Summer, season of road trips, is upon us. But where should we go? That, my friends, depends on you.

The Old Talbott Tavern had its share of famous guests over the years. © Rex Vogel, all rights reserved
The Old Talbott Tavern in Bardstown had its share of famous guests over the years. © Rex Vogel, all rights reserved

With over 18,000 campgrounds, RV parks, and RV resorts, you have plenty of choices. Get out your maps and pinpoint a couple destinations—both large and small, renowned and obscure—that you think make a great spot to plot into a summer road trip plan. Be sure to include what about your pick (the food? an odd landmark? the view?) makes it so very worth the drive.

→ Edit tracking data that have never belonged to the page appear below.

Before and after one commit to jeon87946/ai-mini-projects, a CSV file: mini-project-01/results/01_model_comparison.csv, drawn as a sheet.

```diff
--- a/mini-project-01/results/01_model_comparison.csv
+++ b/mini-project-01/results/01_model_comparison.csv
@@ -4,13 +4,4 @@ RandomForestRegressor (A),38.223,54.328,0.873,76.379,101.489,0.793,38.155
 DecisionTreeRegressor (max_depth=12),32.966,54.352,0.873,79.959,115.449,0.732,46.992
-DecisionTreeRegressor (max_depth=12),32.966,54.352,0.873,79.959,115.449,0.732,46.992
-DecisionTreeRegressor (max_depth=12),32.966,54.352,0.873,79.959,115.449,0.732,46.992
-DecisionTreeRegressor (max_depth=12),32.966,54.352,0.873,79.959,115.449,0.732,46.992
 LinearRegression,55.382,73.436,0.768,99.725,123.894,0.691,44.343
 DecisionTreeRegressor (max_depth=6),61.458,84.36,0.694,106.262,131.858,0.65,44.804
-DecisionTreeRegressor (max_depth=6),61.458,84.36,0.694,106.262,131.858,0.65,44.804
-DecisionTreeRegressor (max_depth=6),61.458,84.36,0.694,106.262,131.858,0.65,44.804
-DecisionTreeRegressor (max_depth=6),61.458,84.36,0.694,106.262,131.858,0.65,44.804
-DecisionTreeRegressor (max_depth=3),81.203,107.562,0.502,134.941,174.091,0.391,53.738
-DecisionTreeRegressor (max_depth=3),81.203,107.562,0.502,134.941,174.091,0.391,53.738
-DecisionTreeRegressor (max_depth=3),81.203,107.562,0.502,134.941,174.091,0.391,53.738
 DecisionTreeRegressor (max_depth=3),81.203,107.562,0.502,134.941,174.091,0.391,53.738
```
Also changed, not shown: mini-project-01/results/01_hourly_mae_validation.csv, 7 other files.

Following are four great summer destinations for RVers to make memories that will last a lifetime.

Bardstown, Kentucky

If you like visiting warm, welcoming small towns with beautiful old buildings and colorful history, you’ll love Bardstown, Kentucky. And if you favor bourbon, that’s an added bonus.

One of Bardstown’s most prominent buildings is the Old Talbott Tavern, which has offered shelter to weary travelers since 1779. Modern diners can enjoy Kentucky specialties in the same taproom where Daniel Boone, George Rogers Clark, and Abraham Lincoln once ate.

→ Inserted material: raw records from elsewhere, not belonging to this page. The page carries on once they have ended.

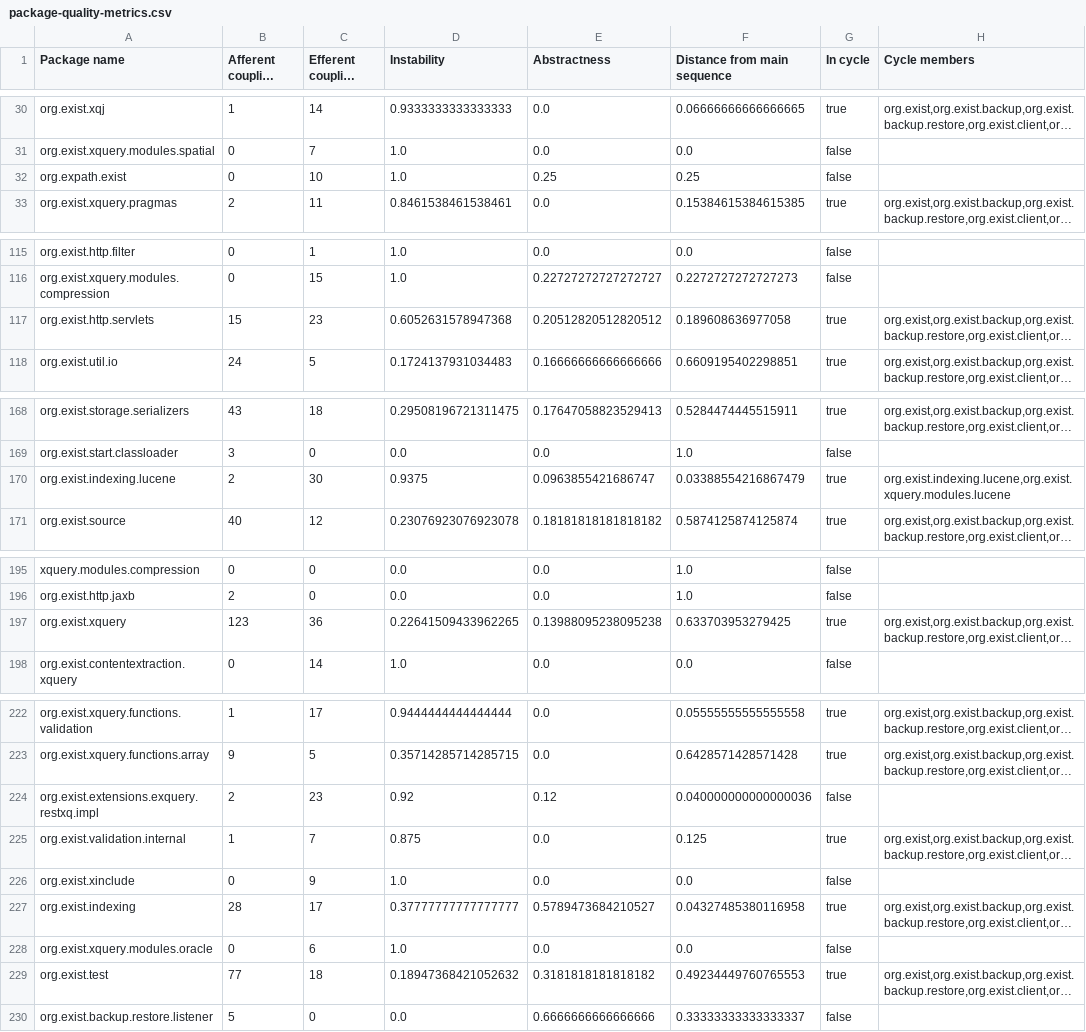
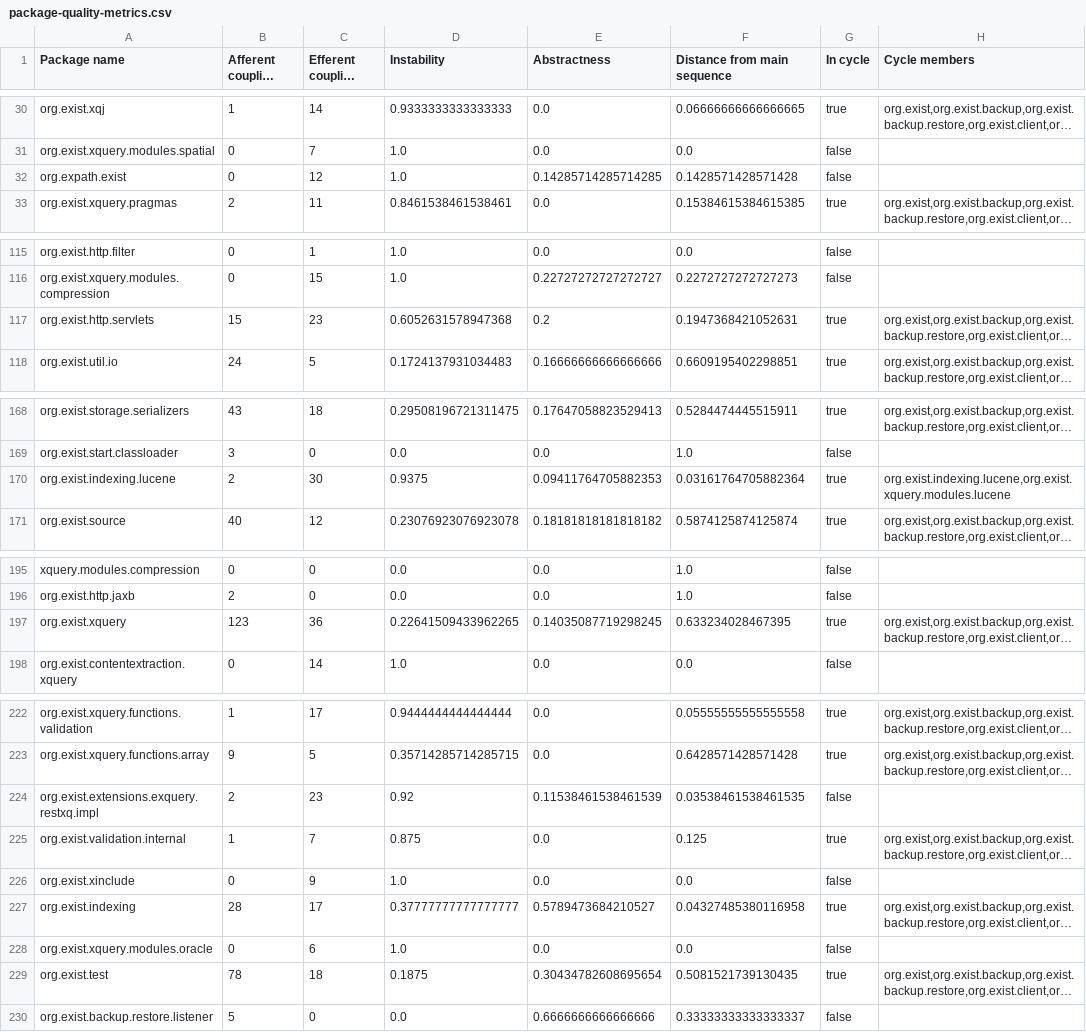
Before and after one commit to eXist-db/exist, a CSV file: .moderne/context/package-quality-metrics.csv, drawn as a sheet; only a part is shown, gaps mark what is left out; long unchanged cells end in …; the diff covers the shown part only; the diff names each change by its address in the sheet, - before the commit and + after, or states it on an @@ line.

```diff
--- a/.moderne/context/package-quality-metrics.csv
+++ b/.moderne/context/package-quality-metrics.csv
-C32 (Efferent coupling (Ce)): 10
+C32 (Efferent coupling (Ce)): 12
-E32 (Abstractness): 0.25
+E32 (Abstractness): 0.14285714285714285
-F32 (Distance from main sequence): 0.25
+F32 (Distance from main sequence): 0.1428571428571428
-E117 (Abstractness): 0.20512820512820512
+E117 (Abstractness): 0.2
-F117 (Distance from main sequence): 0.189608636977058
+F117 (Distance from main sequence): 0.1947368421052631
-E170 (Abstractness): 0.0963855421686747
+E170 (Abstractness): 0.09411764705882353
-F170 (Distance from main sequence): 0.03388554216867479
+F170 (Distance from main sequence): 0.03161764705882364
-E197 (Abstractness): 0.13988095238095238
+E197 (Abstractness): 0.14035087719298245
-F197 (Distance from main sequence): 0.633703953279425
+F197 (Distance from main sequence): 0.633234028467395
-E224 (Abstractness): 0.12
+E224 (Abstractness): 0.11538461538461539
-F224 (Distance from main sequence): 0.040000000000000036
+F224 (Distance from main sequence): 0.03538461538461535
-B229 (Afferent coupling (Ca)): 77
+B229 (Afferent coupling (Ca)): 78
-D229 (Instability): 0.18947368421052632
+D229 (Instability): 0.1875
-E229 (Abstractness): 0.3181818181818182
+E229 (Abstractness): 0.30434782608695654
-F229 (Distance from main sequence): 0.49234449760765553
+F229 (Distance from main sequence): 0.5081521739130435
```
Also changed, not shown: 6 moved rows and 17 edited cells elsewhere in this file, .moderne/context/class-quality-metrics.csv, .moderne/context/coding-conventions.csv, 13 other files.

Bardstown has about 200 buildings listed on the National Register of Historic Places, but the two most famous are Wickland and Federal Hill. Wickland is generally regarded as one of the finest examples of Georgian architecture in the state. It’s Federal Hill, however, that has gained worldwide fame as, legend has it, the subject of composer Stephen Foster’s My Old Kentucky Home.

Monument Valley has isolated red mesas, buttes and a sprawling, sandy desert that has been photographed and filmed countless times. © Rex Vogel, all rights reserved
Monument Valley has isolated red mesas, buttes and a sprawling, sandy desert that has been photographed and filmed countless times. © Rex Vogel, all rights reserved

Monument Valley, Arizona and Utah

Magnificent Monument Valley is not a national or state park but, with 91,696 acres, it is a small part of the great Navajo Nation that covers much of northeastern Arizona and stretches into Utah and New Mexico.

Navajo Tribal Park has isolated red mesas, buttes and a sprawling, sandy desert that has been photographed and filmed countless times. Crimson mesas and surreal sandstone towers rise hundreds of feet into the air, some as tall as 1,000 feet.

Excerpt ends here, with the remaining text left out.